SAGA OF SUNBONNET SUE
Back in the early eighties, the technological revolution in homemaking was well underway, with Microwaves, automatic washing machines, and convenience foods from well-stocked Supermarkets. Readymade clothes were now available at reasonable prices in the chain stores. For the first time, women - particularly the stay-at-home Mums -were looking round for things to do with their hands that would satisfy their creativity and provide a diversion in their spare time. They began turning to crafts. Not so much the embroidered and crocheted articles such as doileys and tablecloths that their mothers had created almost of necessity to furnish their homes. They were looking for a variety of quicker, colourful and useful little projects that did not necessarily need a lot of money, but which could be given as gifts or to help stock the stalls at school and church fetes. Their sewing machines, no longer needed to churn out garments for the family, were now starting to be used to sew decorative items, and the quilting revival was just getting underway.

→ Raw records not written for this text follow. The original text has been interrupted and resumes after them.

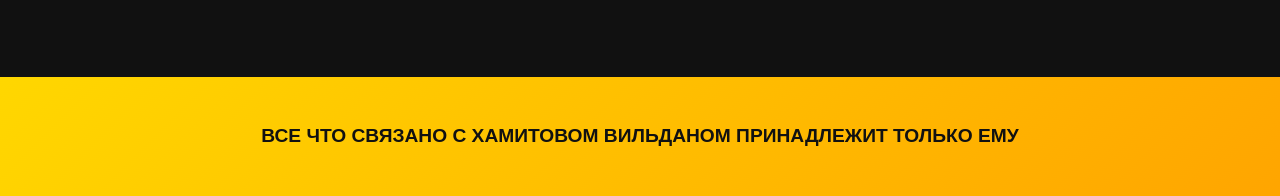
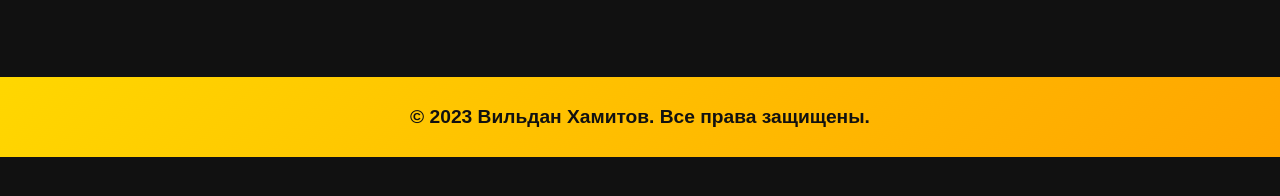
Before and after one commit to SSSUwQ/VILDANSITE, a plain HTML site: page index.html in a window 1280 px wide. Shown: the part 3309-3505 px from the top of the page. After the commit the page ends 3466 px from the top, so only its background shows below. Drawn offline with Linux system fonts and the light colour scheme; a web font is replaced by a local one.

Commit message:
Update index.html

```diff
--- a/index.html
+++ b/index.html
@@ -157,7 +157,9 @@
 </div>
 <footer class="gold-footer">
   <div class="container">
-    <p>ВСЕ ЧТО СВЯЗАНО С ХАМИТОВОМ ВИЛЬДАНОМ ПРИНАДЛЕЖИТ ТОЛЬКО ЕМУ</p>
+    <div class="copyright">
+      © <span id="current-year">2023</span> Вильдан Хамитов. Все права защищены.
+    </div>
   </div>
 </footer>
   <script src="script.js"></script>
```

Nowadays, the newsagents shelves are so well-stocked with craft magazines of all types, that they seem almost ho-hum to the experienced craftsperson. However, back in those days there was very little, except for ideas published from time to time in weekly Women's magazines.

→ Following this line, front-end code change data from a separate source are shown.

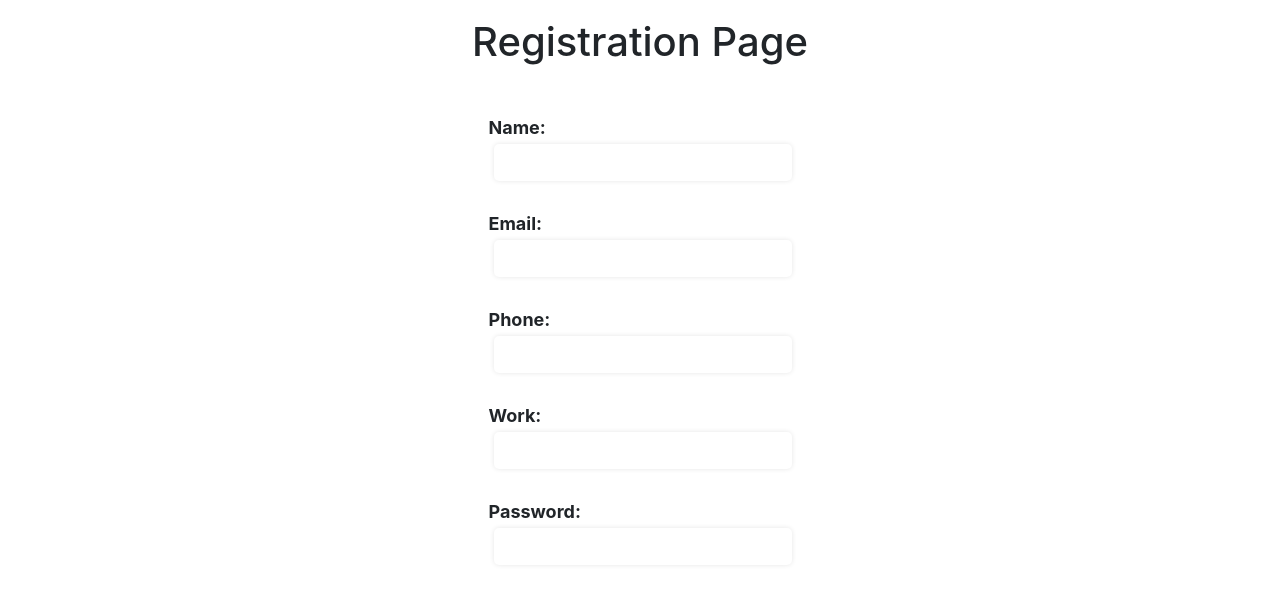
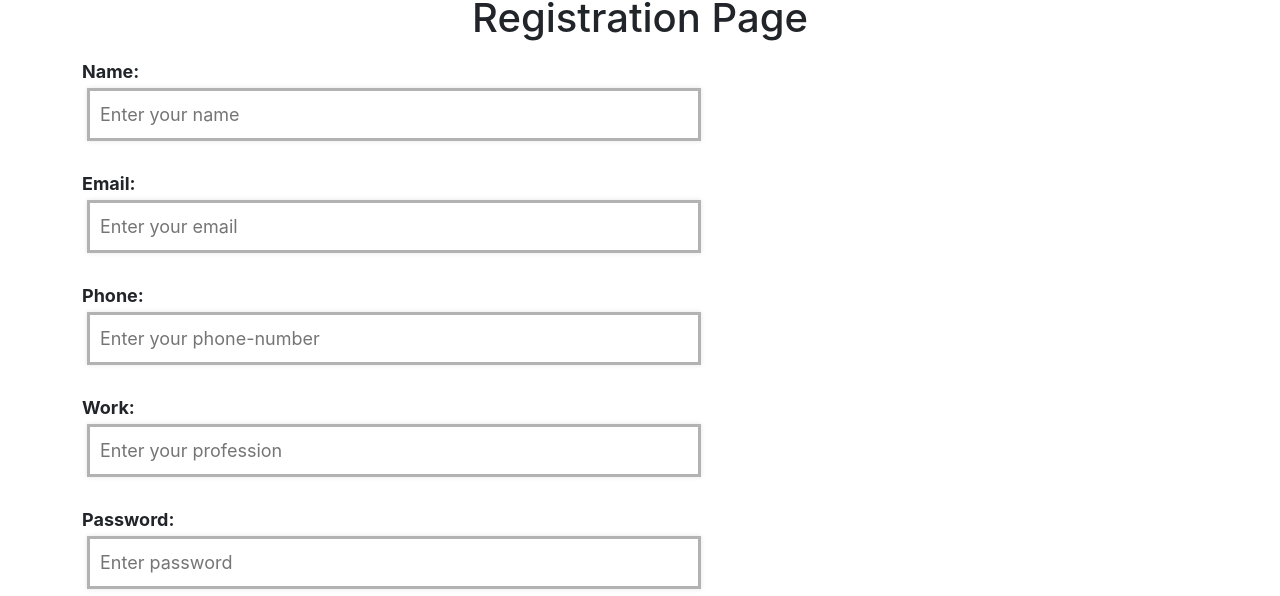
Before and after one commit to ashishp911/MERN-Application, a React (Create React App) app in the folder client/: page /signup in a window 1280 px wide. Shown: the part 356-952 px from the top of the page. Built offline with nearby package versions, Linux system fonts and the light colour scheme.

Commit message:
signup page design p1

```diff
--- a/client/src/components/Signup.js
+++ b/client/src/components/Signup.js
@@ -1,35 +1,57 @@
 import React from "react";
 import "./signup.css";
 const Signup = () => {
+  const borderStyles = {
+    border: "3px solid rgba(0, 0, 0, 0.3)",
+  };
   return (
     <>
-      <div className="container my-5">
+      <div className="container my-4">
         <h1>Registration Page</h1>
-        <form className="mt-5">
+        <form className="mt-3" id="register-form">
           <label>
             Name:
-            <input type="text" />
+            <input
+              type="text"
+              style={borderStyles}
+              placeholder="Enter your name"
+            />
           </label>
           <br />
           <label>
             Email:
-            <input type="email" />
+            <input
+              type="email"
+              style={borderStyles}
+              placeholder="Enter your email"
+            />
           </label>
           <br />
           <label>
             Phone:
-            <input type="tel" />
+            <input
+              type="tel"
+              style={borderStyles}
+              placeholder="Enter your phone-number"
+            />
           </label>
           <br />
           <label>
             Work:
-            <input type="text" />
+            <input
+              type="text"
+              style={borderStyles}
+              placeholder="Enter your profession"
+            />
           </label>
           <br />
           <label>
             Password:
             <input
               type="password"
+              style={borderStyles}
+              placeholder="Enter password"
+
               // value={password}
               // onChange={handlePasswordChange}
             />
@@ -39,6 +61,9 @@ const Signup = () => {
             Confirm Password:
             <input
               type="password"
+              style={borderStyles}
+              placeholder="Confirm password"
+
               // value={confirmPassword}
               // onChange={handleConfirmPasswordChange}
             />
--- a/client/src/components/signup.css
+++ b/client/src/components/signup.css
@@ -6,7 +6,7 @@ h1 {
 form {
     display: flex;
     flex-direction: column;
-    align-items: center;
+    /* align-items: center; */
   }
 
   label {
@@ -22,9 +22,9 @@ form {
   input[type="email"],
   input[type="tel"],
   input[type="password"] {
-    padding: 5px;
-    border-radius: 5px;
-    border: none;
+    width: 55%;
+    padding: 10px;
+    box-sizing: border-box;
     margin-left: 5px;
     margin-top: 3px;
     box-shadow: rgba(0, 0, 0, 0.1) 0px 0px 5px;
```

An enterprising Australian lady, Beverley Peters, began publishing a small quarterly publication called the Craft Basket. She worked from home. It was available by subscription, and consisted of just two folded A3 pages brimful of little projects, hints and patterns. People would send ideas to Beverley, and she would test them out.
In April 1984, I was intrigued to see a little article she had with a pattern for a Needlecase in the shape of a girl with a bonnet. The elderly lady from Sydney who had submitted the pattern had said she had one in her very first workbasket nearly 60 years previously, and had never seen another until recently, when "she found one among the treasures of one of the old families on Norfolk Island." This particular lady had since made many for fetes and stalls, and they were a best seller.
The reason for my particular interest was that we ourselves had one, actually belonging to Bernie's great-aunt Charlotte, who at age 100 was permanently in the Geriatric ward of our local hospital. We also had a little felt hat, also a needlecase. Neither are particularly attractive, being made of dark brown felt, and they had obviously been around for a long time. However, I could not help but imagine the ladies of the island, all those years ago learning to make these and sharing the pattern around.
Then, almost a year ago, I found another old one, in our local second-hand store "Collectors' Corner". This one, too, had come from the workbasket of an elderly Norfolk lady who was now permanently hospitalised. It is a little more sophisticated than Auntie Charlotte's, but the "pages" are of the same old woollen flannel they used to use.You and I have all seen many versions of this little Sunbonnet Sue needlecase in recent decades, on stalls and in Craft shops. I always imagined it was an American idea. And it may well have been. In the 19th and early 20th centuries, when American Whalers frequented the Pacific, they would often leave their wives on Norfolk Island for "the season", and it is a well-known fact that these ladies shared many patterns, recipes and hints in the domestic domain with the Norfolk Island ladies.
I like to think that this idea may well have come "downunder" via Norfolk Island!